In welcoming you to issue no. 5 of our magazine, I will try and illustrate the reasons that led to Inkroci being a bilingual magazine, and will take the opportunity to reflect on the meaning of what we do. Like all matters of a certain interest, this complex theme can probably be most usefully dealt with from different perspectives and insights.
One consideration that immediately comes to mind concerns the close link that exists between language and culture. According to a definition given by UNESCO (1970), culture is a process of communication between men. Being human is to exist in relation to others. Since English has become an international language, we believe that using it may give us the chance to reach a larger number of readers, and so contribute to greater cultural intensity and completeness.
Aiming at this goal, shouldn’t we then publish our magazine only in English?
We can answer in the words of Nelson Mandela: «If you speak a language a person can understand, that goes to his head, but if you speak his mother tongue, that goes to his heart». Inkroci operates in the field of literature, and it is its ambition to build dialogue, to share the representation of experiences, to expand intersubjectivity and to experiment with words. Given the bidirectional relationship between thought and language, we are convinced that the promotion of writing in the language of our own thoughts and emotions sustains the quality and meaningfulness of our texts.
Inkroci is not insensitive to the challenges of internationalization, which is encouraged in many areas of education and research, but we prefer to interpret this concept as multilingualism and cultural diversity, and we focus on it in the space in Inkroci entitled Literatures from the world, where pieces in other languages can also be found.
As a consequence, this choice implies that we commit ourselves to translating our texts from English or into English.
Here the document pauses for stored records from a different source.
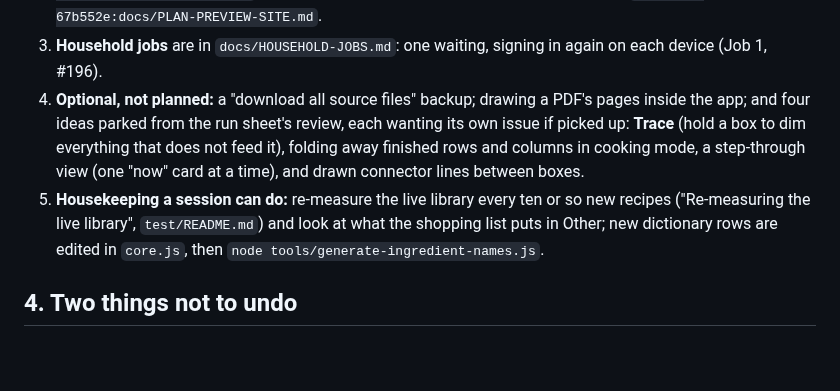
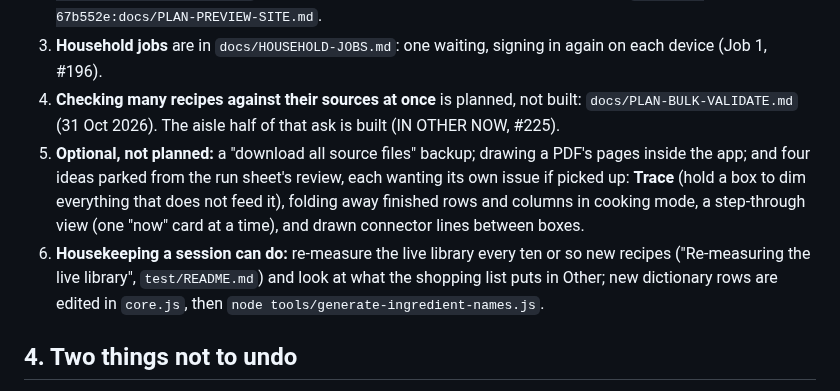
Before and after one commit to crispy-lettuce/RecipeFlowKeeper, a Markdown page: docs/STATUS.md, the part around the change. Rendered like a GitHub page; blank space fills up the shorter version.

```diff
--- a/docs/STATUS.md
+++ b/docs/STATUS.md
@@ -61,10 +61,12 @@ the Modernist style, + OTHER on the Planner, the converter reminder, the version
    (`docs/HOUSEHOLD-JOBS.md` Jobs 2 and 3), and #221 needs `docs/migrations/add-cook-ahead.md` applied first: until then the Planner keeps its two-way switch.
    Neither issue is closed; the household closes them once seen. The plan that covered both was deleted with the build: `git show 40e461d:docs/PLAN-COOK-AHEAD-AND-REPORTS.md`. #100, a preview site, was closed; its reasoning is at `git show 67b552e:docs/PLAN-PREVIEW-SITE.md`.
 3. **Household jobs** are in `docs/HOUSEHOLD-JOBS.md`: one waiting, signing in again on each device (Job 1, #196).
-4. **Optional, not planned:** a "download all source files" backup; drawing a PDF's pages inside the app;
+4. **Checking many recipes against their sources at once** is planned, not built: `docs/PLAN-BULK-VALIDATE.md` (31 Oct 2026). The aisle half of that ask is built
+   (IN OTHER NOW, #225).
+5. **Optional, not planned:** a "download all source files" backup; drawing a PDF's pages inside the app;
    and four ideas parked from the run sheet's review, each wanting its own issue if picked up: **Trace** (hold a box to dim everything that does not feed it), folding away
    finished rows and columns in cooking mode, a step-through view (one "now" card at a time), and drawn connector lines between boxes.
-5. **Housekeeping a session can do:** re-measure the live library every ten or so new recipes ("Re-measuring the live library",
+6. **Housekeeping a session can do:** re-measure the live library every ten or so new recipes ("Re-measuring the live library",
    `test/README.md`) and look at what the shopping list puts in Other; new dictionary rows are edited in `core.js`, then
    `node tools/generate-ingredient-names.js`.
 
```
Also changed, not shown: docs/PLAN-BULK-VALIDATE.md (added, +128 -0 lines).
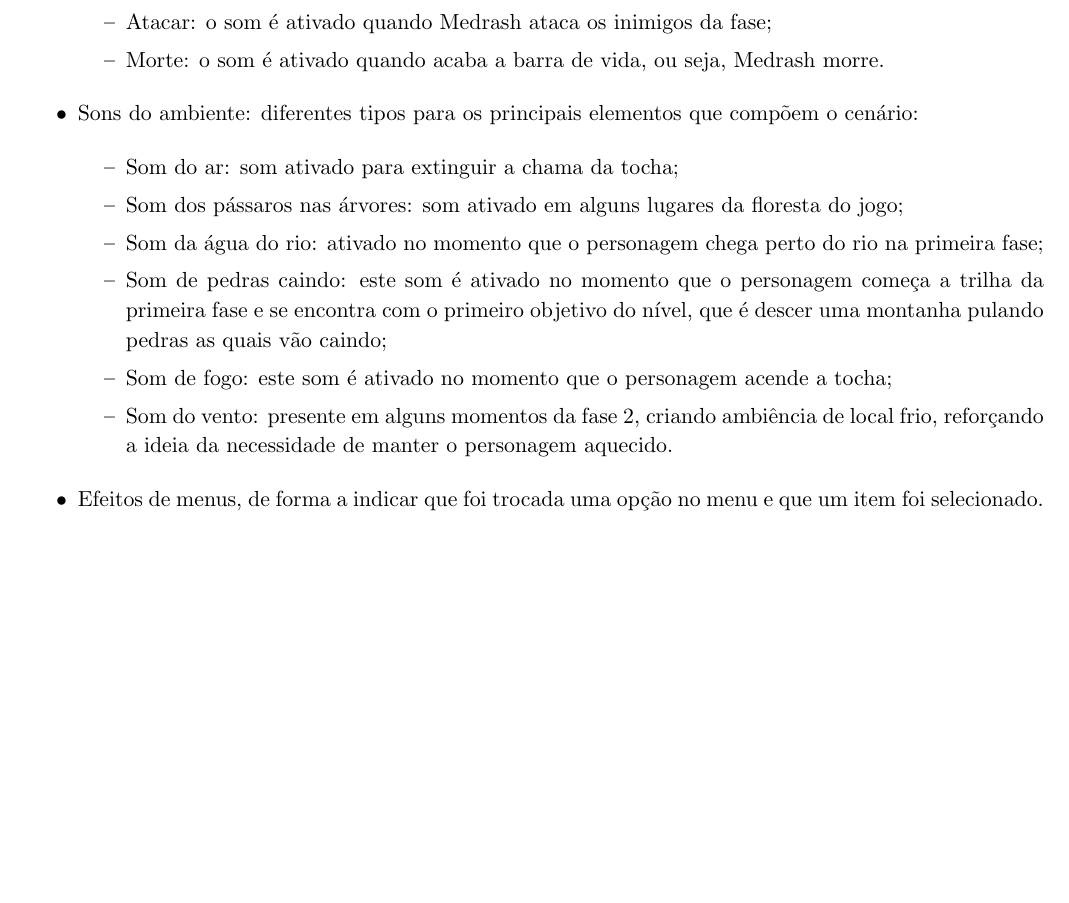
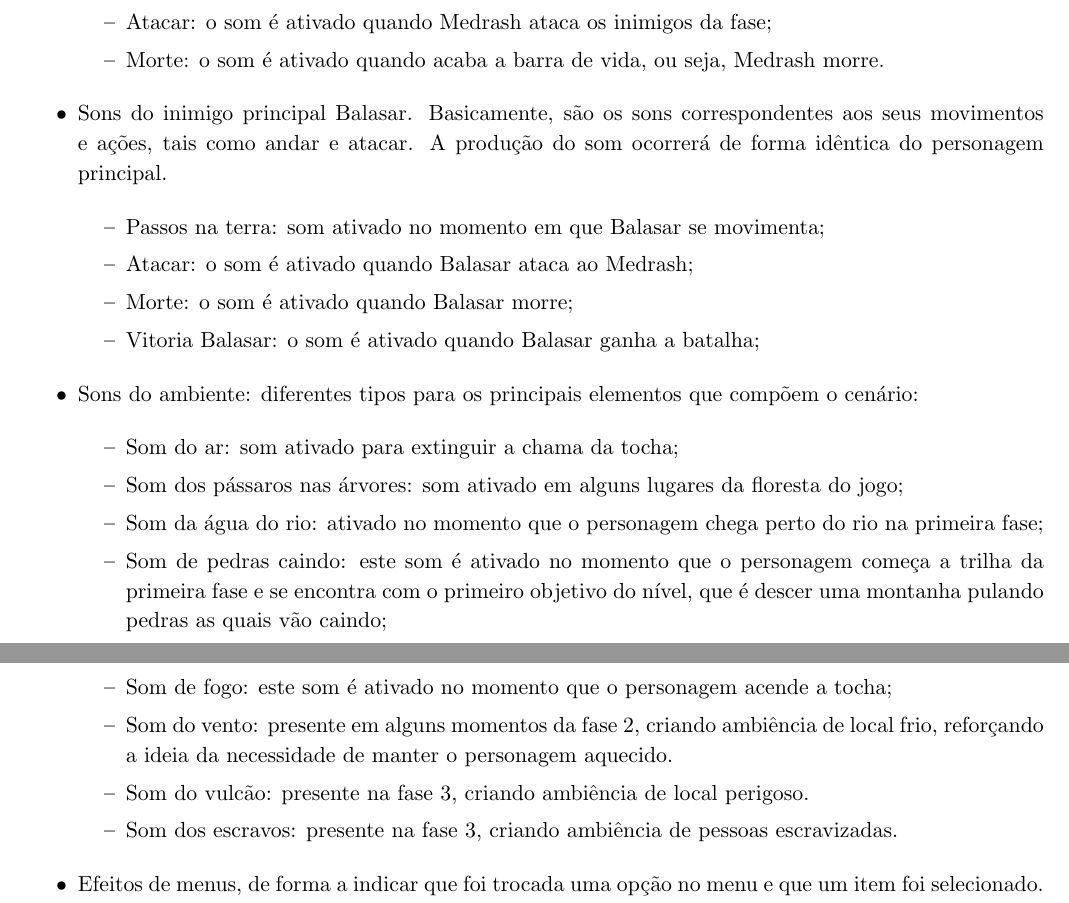
Before and after one commit to abelsiqueira/ia369-documentacao, a LaTeX document (gdd.tex, which reads musica.tex): part of page 48 of 62 before the commit and two parts of pages 48 and 49 of 62 after it, the two joined at a grey line, cut so that both start at the same text, the shorter picture padded with empty space. Compiled offline with pdfLaTeX.

Commit message:
Foram acrescentadas informações do inimigo principal Balazar e do ambiente da fase 3

```diff
--- a/musica.tex
+++ b/musica.tex
@@ -128,6 +128,23 @@ comida para se alimentar;
 Medrash morre.
 \end{itemize}
 
+
+\item Sons do inimigo principal Balasar. Basicamente, são os sons correspondentes
+ aos seus movimentos e ações, tais como andar e atacar. A
+ produção do som ocorrerá de forma idêntica do personagem principal.
+
+\begin{itemize}
+\item Passos na terra: som ativado no momento em que Balasar se
+ movimenta;
+\item Atacar: o som é ativado quando Balasar ataca ao Medrash;
+\item Morte: o som é ativado quando Balasar morre;
+\item Vitoria Balasar: o som é ativado quando Balasar ganha a batalha;
+\end{itemize}
+
+
+
+
+
 \item Sons do ambiente: diferentes tipos para os principais elementos que
  compõem o cenário:
 
@@ -145,6 +162,9 @@ acende a tocha;
 \item Som do vento: presente em alguns momentos da fase 2, criando
 ambiência de local frio, reforçando a ideia da necessidade de manter
  o personagem aquecido.
+\item Som do vulcão: presente na fase 3, criando ambiência de local perigoso.
+\item Som dos escravos: presente na fase 3, criando ambiência de pessoas escravizadas.
+
 \end{itemize}
 
 \item Efeitos de menus, de forma a indicar que foi trocada uma opção no
```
In my opinion, quality writing is synonymous with synthesis and conciseness; therefore I personally find great satisfaction when I approach the English language. To translate literature, you must be passionate about it; the word passion comes from the Latin patire and conveys the idea of suffering. I remember that I found studying English at elementary school extremely demanding. Perhaps my difficulty in understanding has since turned into its opposite: the desire to clarify and make it accessible, first and foremost to myself and then to others. This then turned into the love for translation, which is basically a love for words, that I share with the whole group at Inkroci.
Translation is a form of knowledge, a communicative act and the place of a meeting where the distances in space and time dissolve, where we discover other people and our own self-consciousness, tracing the threads of our identity. According to Italo Calvino, «translating a book is the best way to read it».
Of course, a language is not made just of words alone; and the act of translating, as Umberto Eco argues, is not only the transposition from one culture to another, but is also the adaptation of existing contents to contexts which have changed or which never existed. This is a space of challenge, beauty and freedom, and a necessarily imperfect act (http://cartaecalamaio.com/2012/07/09/lannosa-questione-del-tradurre-e-tradire/). In this space, there is gratification in the chisel work, the attention to detail, to commas and nuances, in the knowledge that form and substance are two poles which need to be kept in perfect balance.
Milan Kundera, who always obsessively revised and corrected the translations of his books, once wrote: «People say that a translation is like a woman: she is either faithful or beautiful. It is the most stupid adage I know. In fact, a translation is beautiful if it is faithful».
In conclusion, I would like to quote from an interview (in our no. 2 issue) where Erri De Luca describes how the exercise of precision, inspired by a sense of admiration for the other language, allows you to root yourself in the vocabulary of your own language: «When somebody asks me how to become a writer, I simply answer: first become a translator».
Translation edited by Roma O’Flaherty